Gem’s movie selection bleeds maple, but in a good way: you can dig back decades and find forgotten treasures, or surf a new wave of homegrown cinema like Deanne Foley’s An Audience Of Chairs, Rebecca Addelman’s Paper Year and Sook-Yin Lee’s Octavio Is Dead! It’s also a good place to find movies you almost certainly missed the first time around, like Gary Burns’s Man Running or Lindsay MacKay’s Wet Bum.
Want a Sandra Oh double feature? Here’s Mina Shum’s Double Happiness and Don McKellar’s Last Night, which are also two of the best Canadian films of the '90s! Rather spend time with people in increasingly awful situations? Pair Denis Villeneuve’s urban alienation nightmare Enemy with Adam Macdonald’s Algonquin survival thriller Backcountry! Looking for small films about two friends working stuff out? Try Pavan Moondi’s Sundowners or Jordan Canning’s Suck It Up. And that’s just a sampling.
Gem is packed with documentaries covering every subject imaginable, and you can spend hours just combing through the options. Organize a musical playlist with Marie Clements’s The Road Forward, Charles Officer’s Unarmed Verses, Martha Kehoe and Joan Tosoni’s Gordon Lightfoot: If You Could Read My Mind, and Jessica Edwards’s Mavis!, or dig a little deeper and find unexpected treasures like Jennifer Baichwal’s Manufactured Landscapes, Hari Kondabolu’s The Problem With Apu or Jamie Kastner’s The Skyjacker’s Tale. Also, there’s a short documentary about competitive balloon sculpture that’s kind of amazing.

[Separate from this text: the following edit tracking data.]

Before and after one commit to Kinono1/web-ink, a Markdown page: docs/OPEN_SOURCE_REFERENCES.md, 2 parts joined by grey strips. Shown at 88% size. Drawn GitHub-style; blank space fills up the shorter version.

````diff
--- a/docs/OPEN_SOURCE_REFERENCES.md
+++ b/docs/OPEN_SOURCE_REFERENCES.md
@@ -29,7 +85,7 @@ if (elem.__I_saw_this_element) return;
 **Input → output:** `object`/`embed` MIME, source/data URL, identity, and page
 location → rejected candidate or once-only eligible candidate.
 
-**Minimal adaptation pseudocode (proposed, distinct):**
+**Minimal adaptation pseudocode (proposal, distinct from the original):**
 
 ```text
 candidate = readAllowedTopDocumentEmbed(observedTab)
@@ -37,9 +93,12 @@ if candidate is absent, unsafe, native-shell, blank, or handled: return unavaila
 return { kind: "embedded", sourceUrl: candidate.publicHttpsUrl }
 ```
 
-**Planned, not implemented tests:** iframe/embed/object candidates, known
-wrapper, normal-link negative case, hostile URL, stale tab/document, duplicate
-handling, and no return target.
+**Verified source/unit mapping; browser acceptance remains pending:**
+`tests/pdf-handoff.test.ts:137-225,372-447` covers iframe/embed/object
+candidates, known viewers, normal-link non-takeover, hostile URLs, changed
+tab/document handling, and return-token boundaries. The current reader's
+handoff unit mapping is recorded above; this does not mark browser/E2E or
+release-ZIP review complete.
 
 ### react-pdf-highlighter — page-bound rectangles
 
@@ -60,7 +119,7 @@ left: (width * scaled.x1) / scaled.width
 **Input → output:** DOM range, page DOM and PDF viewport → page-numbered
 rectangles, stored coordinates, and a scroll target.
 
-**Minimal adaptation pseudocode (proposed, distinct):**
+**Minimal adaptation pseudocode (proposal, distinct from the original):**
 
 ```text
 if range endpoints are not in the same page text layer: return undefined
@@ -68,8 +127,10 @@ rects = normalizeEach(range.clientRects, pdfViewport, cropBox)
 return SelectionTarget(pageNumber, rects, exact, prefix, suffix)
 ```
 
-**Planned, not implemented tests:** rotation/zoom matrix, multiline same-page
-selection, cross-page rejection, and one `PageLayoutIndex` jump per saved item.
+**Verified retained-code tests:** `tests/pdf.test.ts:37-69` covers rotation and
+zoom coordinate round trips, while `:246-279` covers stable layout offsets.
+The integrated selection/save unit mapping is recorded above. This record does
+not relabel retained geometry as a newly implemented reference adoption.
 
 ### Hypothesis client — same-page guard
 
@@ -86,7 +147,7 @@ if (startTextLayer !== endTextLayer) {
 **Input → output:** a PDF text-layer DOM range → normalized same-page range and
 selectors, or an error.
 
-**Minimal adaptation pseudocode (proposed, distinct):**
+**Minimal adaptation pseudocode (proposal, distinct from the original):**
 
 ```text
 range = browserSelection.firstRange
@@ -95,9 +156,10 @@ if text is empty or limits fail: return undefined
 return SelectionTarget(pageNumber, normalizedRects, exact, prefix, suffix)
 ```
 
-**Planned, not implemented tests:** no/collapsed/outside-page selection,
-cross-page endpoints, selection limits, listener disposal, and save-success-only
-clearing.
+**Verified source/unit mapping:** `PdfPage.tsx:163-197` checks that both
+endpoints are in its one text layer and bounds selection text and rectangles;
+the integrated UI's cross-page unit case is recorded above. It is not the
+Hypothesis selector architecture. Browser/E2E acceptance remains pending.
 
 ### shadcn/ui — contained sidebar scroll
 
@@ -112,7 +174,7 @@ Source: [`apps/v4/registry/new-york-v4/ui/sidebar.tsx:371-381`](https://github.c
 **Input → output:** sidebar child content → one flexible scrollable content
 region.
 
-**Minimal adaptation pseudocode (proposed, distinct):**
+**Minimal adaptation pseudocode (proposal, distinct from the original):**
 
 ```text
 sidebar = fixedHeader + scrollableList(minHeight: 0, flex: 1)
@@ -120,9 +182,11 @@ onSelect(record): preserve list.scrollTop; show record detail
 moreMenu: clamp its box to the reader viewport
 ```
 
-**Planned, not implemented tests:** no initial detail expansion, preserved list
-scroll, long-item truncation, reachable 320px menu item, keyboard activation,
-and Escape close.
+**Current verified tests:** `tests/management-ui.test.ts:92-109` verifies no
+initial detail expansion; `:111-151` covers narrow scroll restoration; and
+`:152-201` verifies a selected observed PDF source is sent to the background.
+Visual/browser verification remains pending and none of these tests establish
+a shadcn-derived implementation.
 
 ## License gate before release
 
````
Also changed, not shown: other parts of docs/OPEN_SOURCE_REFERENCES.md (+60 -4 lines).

Consumer tip: the site’s navigation is… less than perfect, and titles that start with “A” or “The” will be filed under A or T, respectively. Hopefully someone is already working on that (from home).